Exercise: Scan the lines below for "Intent" and copy the matches.

Data supplied:

====

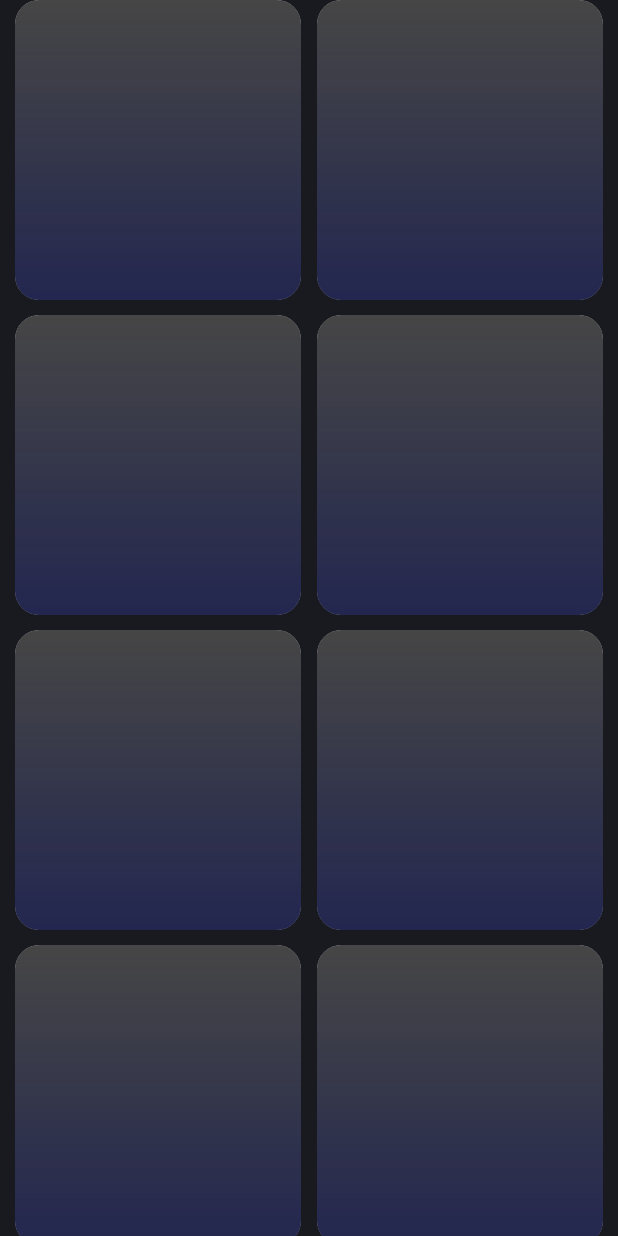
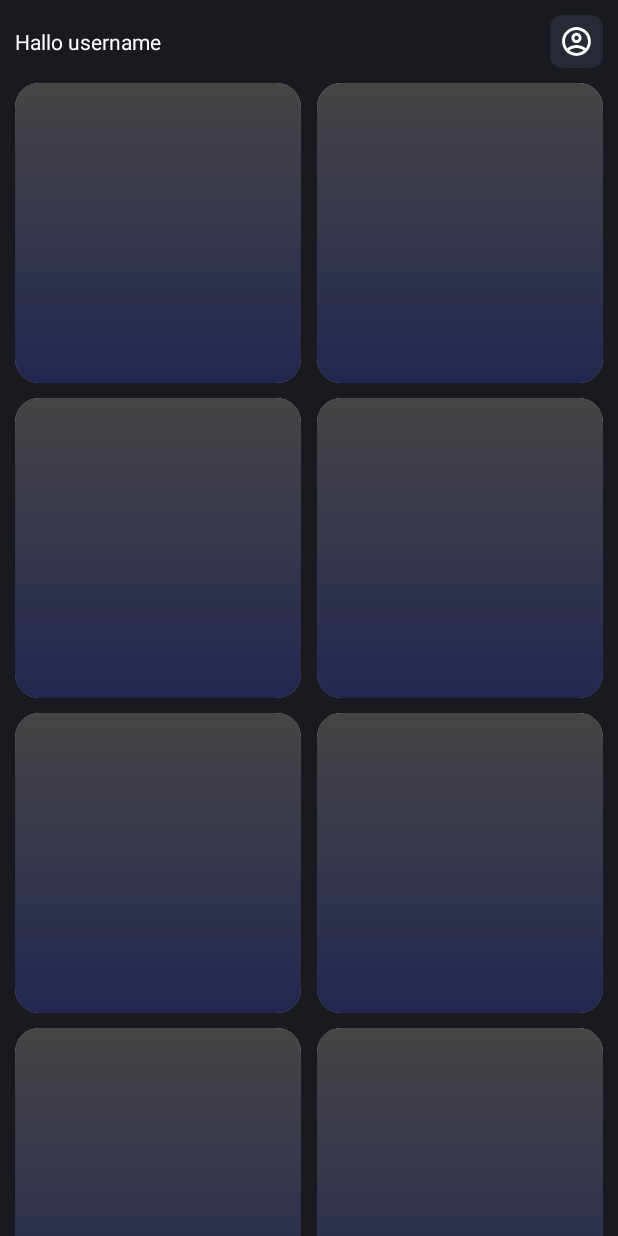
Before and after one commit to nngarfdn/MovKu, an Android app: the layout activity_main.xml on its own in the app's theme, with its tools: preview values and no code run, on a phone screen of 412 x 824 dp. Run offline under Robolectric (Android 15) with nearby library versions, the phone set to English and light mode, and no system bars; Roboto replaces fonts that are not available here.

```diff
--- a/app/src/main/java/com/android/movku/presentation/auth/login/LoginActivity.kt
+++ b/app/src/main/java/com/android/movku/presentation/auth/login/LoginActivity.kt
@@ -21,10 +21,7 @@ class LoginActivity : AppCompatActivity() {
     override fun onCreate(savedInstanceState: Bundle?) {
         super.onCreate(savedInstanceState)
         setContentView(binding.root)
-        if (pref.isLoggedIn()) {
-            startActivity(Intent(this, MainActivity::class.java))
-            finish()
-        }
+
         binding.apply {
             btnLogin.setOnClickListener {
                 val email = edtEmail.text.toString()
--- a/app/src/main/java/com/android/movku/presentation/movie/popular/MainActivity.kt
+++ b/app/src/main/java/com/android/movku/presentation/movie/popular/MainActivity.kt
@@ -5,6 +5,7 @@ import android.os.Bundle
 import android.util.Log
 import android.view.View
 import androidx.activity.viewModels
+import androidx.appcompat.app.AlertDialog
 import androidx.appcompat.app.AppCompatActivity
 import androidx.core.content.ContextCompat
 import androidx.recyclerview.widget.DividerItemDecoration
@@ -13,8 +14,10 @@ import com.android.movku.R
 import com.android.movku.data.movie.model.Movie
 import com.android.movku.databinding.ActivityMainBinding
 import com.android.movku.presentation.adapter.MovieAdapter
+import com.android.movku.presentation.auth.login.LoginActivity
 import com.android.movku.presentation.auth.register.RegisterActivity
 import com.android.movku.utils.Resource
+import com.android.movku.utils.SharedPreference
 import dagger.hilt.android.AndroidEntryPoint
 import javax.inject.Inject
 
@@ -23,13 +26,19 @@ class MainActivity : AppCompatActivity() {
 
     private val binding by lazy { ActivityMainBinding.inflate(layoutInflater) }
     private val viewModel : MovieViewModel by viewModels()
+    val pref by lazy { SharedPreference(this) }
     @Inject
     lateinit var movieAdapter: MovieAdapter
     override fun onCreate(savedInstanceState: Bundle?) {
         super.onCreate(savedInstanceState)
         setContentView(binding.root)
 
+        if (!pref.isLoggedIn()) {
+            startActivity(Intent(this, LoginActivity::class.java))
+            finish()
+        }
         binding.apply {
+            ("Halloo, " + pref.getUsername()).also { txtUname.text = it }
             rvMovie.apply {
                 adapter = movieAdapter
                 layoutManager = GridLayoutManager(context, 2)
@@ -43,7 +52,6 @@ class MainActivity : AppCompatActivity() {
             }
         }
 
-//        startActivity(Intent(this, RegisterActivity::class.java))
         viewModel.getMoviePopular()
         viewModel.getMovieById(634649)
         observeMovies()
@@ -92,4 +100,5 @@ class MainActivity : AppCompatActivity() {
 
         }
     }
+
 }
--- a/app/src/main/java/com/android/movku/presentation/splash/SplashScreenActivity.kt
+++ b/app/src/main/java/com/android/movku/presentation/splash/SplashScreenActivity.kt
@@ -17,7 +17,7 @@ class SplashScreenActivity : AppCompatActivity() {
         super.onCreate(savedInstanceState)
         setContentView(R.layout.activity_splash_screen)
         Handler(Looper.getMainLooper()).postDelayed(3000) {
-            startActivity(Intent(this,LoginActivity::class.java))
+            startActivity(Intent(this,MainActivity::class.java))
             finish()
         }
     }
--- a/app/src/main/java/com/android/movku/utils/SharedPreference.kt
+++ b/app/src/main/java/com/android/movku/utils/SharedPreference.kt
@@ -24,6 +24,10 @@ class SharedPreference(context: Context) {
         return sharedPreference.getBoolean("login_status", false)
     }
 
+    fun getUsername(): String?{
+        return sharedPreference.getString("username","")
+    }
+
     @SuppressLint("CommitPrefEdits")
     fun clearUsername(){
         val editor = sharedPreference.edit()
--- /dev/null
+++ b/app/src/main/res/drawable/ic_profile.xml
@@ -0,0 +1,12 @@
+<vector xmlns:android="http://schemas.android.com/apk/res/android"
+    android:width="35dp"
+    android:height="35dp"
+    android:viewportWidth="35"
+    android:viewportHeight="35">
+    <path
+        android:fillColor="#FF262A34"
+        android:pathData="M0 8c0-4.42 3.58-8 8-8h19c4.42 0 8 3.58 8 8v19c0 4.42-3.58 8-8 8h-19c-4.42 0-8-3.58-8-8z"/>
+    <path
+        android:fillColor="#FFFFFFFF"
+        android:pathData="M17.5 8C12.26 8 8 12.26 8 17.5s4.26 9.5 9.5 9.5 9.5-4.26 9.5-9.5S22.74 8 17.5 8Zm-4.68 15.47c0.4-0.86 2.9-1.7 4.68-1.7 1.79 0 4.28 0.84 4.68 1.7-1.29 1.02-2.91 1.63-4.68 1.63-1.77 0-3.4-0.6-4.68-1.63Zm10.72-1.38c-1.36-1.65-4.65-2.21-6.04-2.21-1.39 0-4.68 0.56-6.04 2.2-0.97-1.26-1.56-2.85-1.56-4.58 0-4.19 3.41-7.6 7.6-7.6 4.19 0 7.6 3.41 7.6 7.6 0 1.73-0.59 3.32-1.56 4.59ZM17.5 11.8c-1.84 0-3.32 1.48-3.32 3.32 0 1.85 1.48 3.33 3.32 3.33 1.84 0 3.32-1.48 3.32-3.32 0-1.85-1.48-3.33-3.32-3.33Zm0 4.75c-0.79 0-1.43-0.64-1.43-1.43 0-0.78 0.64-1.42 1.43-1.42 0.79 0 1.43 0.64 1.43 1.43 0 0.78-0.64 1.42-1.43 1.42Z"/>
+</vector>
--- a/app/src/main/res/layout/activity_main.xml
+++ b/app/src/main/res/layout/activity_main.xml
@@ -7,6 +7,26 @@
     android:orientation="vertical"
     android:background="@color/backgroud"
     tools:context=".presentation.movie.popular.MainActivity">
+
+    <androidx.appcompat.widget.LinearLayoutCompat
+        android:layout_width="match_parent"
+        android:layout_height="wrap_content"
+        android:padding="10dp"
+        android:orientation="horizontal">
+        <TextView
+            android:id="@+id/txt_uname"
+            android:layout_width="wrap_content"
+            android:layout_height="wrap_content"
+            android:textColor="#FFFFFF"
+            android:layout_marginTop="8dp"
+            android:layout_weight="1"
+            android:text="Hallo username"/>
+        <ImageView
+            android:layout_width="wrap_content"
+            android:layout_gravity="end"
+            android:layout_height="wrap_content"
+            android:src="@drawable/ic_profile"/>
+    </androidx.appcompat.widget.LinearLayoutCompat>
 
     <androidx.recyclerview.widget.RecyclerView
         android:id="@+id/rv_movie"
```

====

Output below:
-            startActivity(Intent(this, MainActivity::class.java))
+            startActivity(Intent(this, LoginActivity::class.java))
-//        startActivity(Intent(this, RegisterActivity::class.java))
-            startActivity(Intent(this,LoginActivity::class.java))
+            startActivity(Intent(this,MainActivity::class.java))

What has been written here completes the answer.